A photographer friend of mine here in West Virginia has really encouraged me get out and see more of the natural beauty close to home.
Just a short while ago, we went out to shoot at Valley Falls State Park, West Virginia. It was only an hour’s drive away but I had never been there before. I’ve lived here in West Virginia for over a decade, but with work and all the travel for the ACTION and CAPTURE workshops, I’ve hardly been around to get to know my own state! What a great place to take pictures. We had a blast!
We arrived in the late afternoon and spent a few hours shooting the multiple waterfalls on the Tygart Valley River there until sunset.
It’s a great place for photography. Because of the extreme contrast between areas of shadow and sunlight, the general concept behind the camera control of “Exposure Compensation” came in real handy while shooting that evening.
Exposure compensation is a camera setting that allows you to incrementally adjust the exposure to be brighter or darker than the default meter reading.
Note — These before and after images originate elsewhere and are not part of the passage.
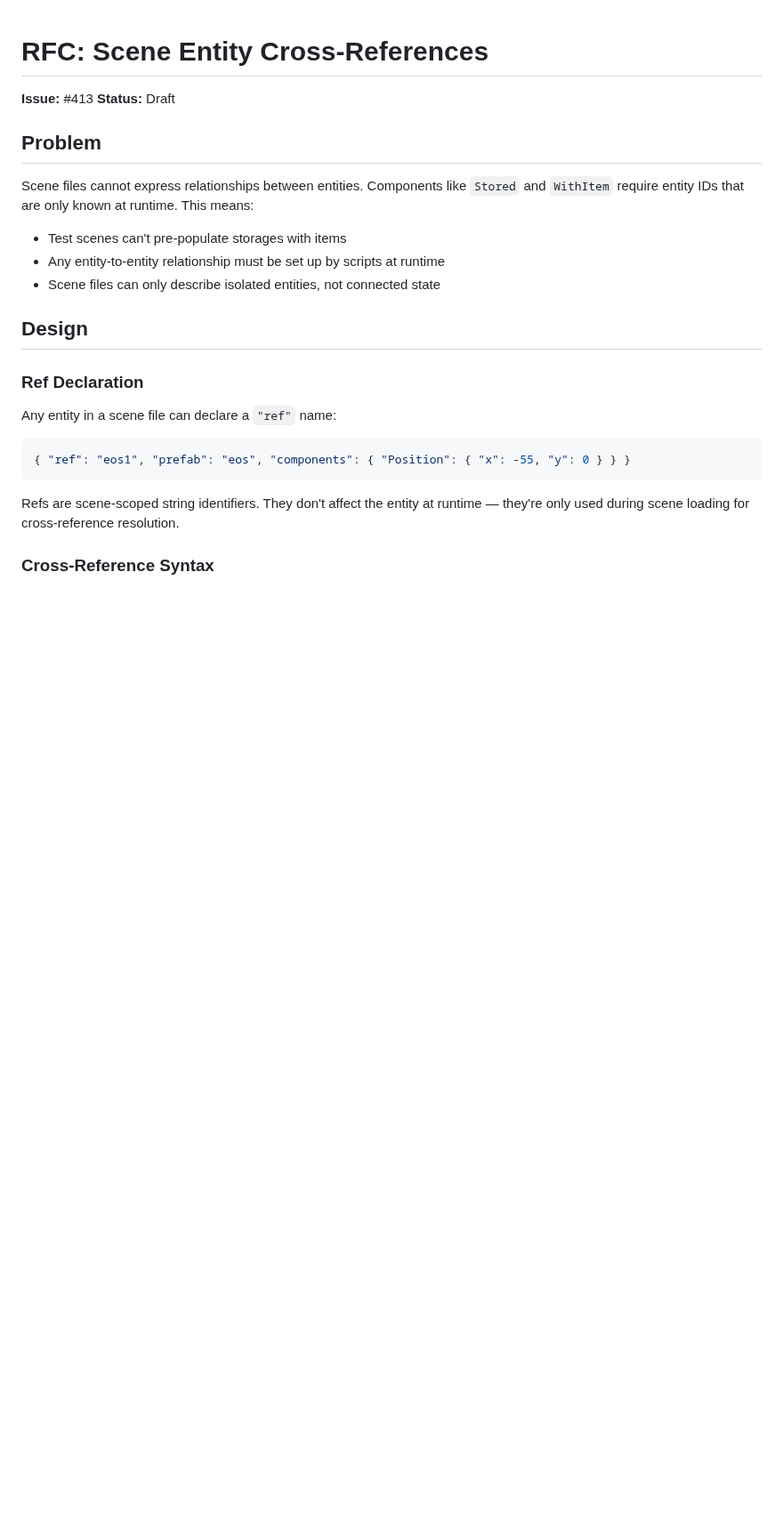
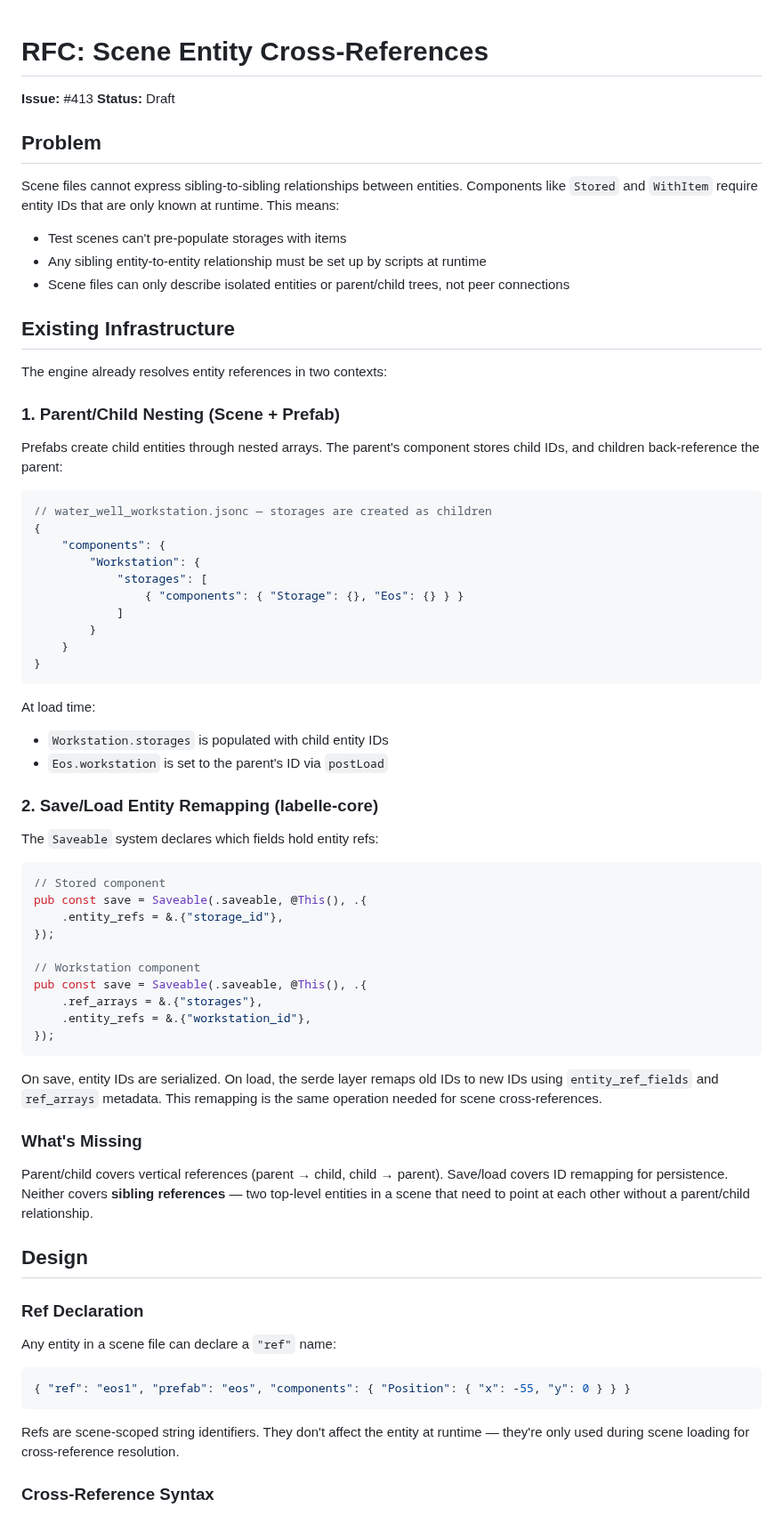
Before and after one commit to labelle-toolkit/labelle-engine, a Markdown page: docs/RFC-scene-entity-refs.md, the part around one of its changes. Shown at 89% size. GitHub-like rendering; blank space fills up the shorter version.

````diff
--- a/docs/RFC-scene-entity-refs.md
+++ b/docs/RFC-scene-entity-refs.md
@@ -5,11 +5,59 @@
 
 ## Problem
 
-Scene files cannot express relationships between entities. Components like `Stored` and `WithItem` require entity IDs that are only known at runtime. This means:
+Scene files cannot express sibling-to-sibling relationships between entities. Components like `Stored` and `WithItem` require entity IDs that are only known at runtime. This means:
 
 - Test scenes can't pre-populate storages with items
-- Any entity-to-entity relationship must be set up by scripts at runtime
-- Scene files can only describe isolated entities, not connected state
+- Any sibling entity-to-entity relationship must be set up by scripts at runtime
+- Scene files can only describe isolated entities or parent/child trees, not peer connections
+
+## Existing Infrastructure
+
+The engine already resolves entity references in two contexts:
+
+### 1. Parent/Child Nesting (Scene + Prefab)
+
+Prefabs create child entities through nested arrays. The parent's component stores child IDs, and children back-reference the parent:
+
+```jsonc
+// water_well_workstation.jsonc — storages are created as children
+{
+    "components": {
+        "Workstation": {
+            "storages": [
+                { "components": { "Storage": {}, "Eos": {} } }
+            ]
+        }
+    }
+}
+```
+
+At load time:
+- `Workstation.storages` is populated with child entity IDs
+- `Eos.workstation` is set to the parent's ID via `postLoad`
+
+### 2. Save/Load Entity Remapping (labelle-core)
+
+The `Saveable` system declares which fields hold entity refs:
+
+```zig
+// Stored component
+pub const save = Saveable(.saveable, @This(), .{
+    .entity_refs = &.{"storage_id"},
+});
+
+// Workstation component
+pub const save = Saveable(.saveable, @This(), .{
+    .ref_arrays = &.{"storages"},
+    .entity_refs = &.{"workstation_id"},
+});
+```
+
+On save, entity IDs are serialized. On load, the serde layer remaps old IDs to new IDs using `entity_ref_fields` and `ref_arrays` metadata. This remapping is the same operation needed for scene cross-references.
+
+### What's Missing
+
+Parent/child covers vertical references (parent → child, child → parent). Save/load covers ID remapping for persistence. Neither covers **sibling references** — two top-level entities in a scene that need to point at each other without a parent/child relationship.
 
 ## Design
 
````
Also changed, not shown: other parts of docs/RFC-scene-entity-refs.md (+38 -28 lines).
The default meter reading is almost always wrong when you go to shoot high contrast situations.
Ever had one of your pictures turn out too bright or too dark? Exposure compensation will help to fix that.
Even for a simple scene, like the one below, the camera meter will most likely create an exposure that would make the picture appear too bright. I’m always overriding the camera’s meter, and exposure compensation is one control that allows you to do that quickly and easily.
Exposure Compensation can also assisted in shooting blended high dynamic range exposures, like this crown jewel of the evening:
Do you know where exposure compensation is on your camera? It’s definitely on DSLR cameras, is probably on your point and shoot camera, and there’s a good possibility that it’s on your phone or tablet!
If you have it, do you know how to utilize it? I can’t explain it all here, but you can learn all about it the course I’m writing on basic photography. Here’s a snippet from the lesson on exposure compensation:
Lesson 2.6: How to Utilize Exposure Compensation
If you’re not a PRO Member, view this lesson along with the entire Basic Course for half price ($9/month instead of $18/month) and a 10-day free trial when you use the following link: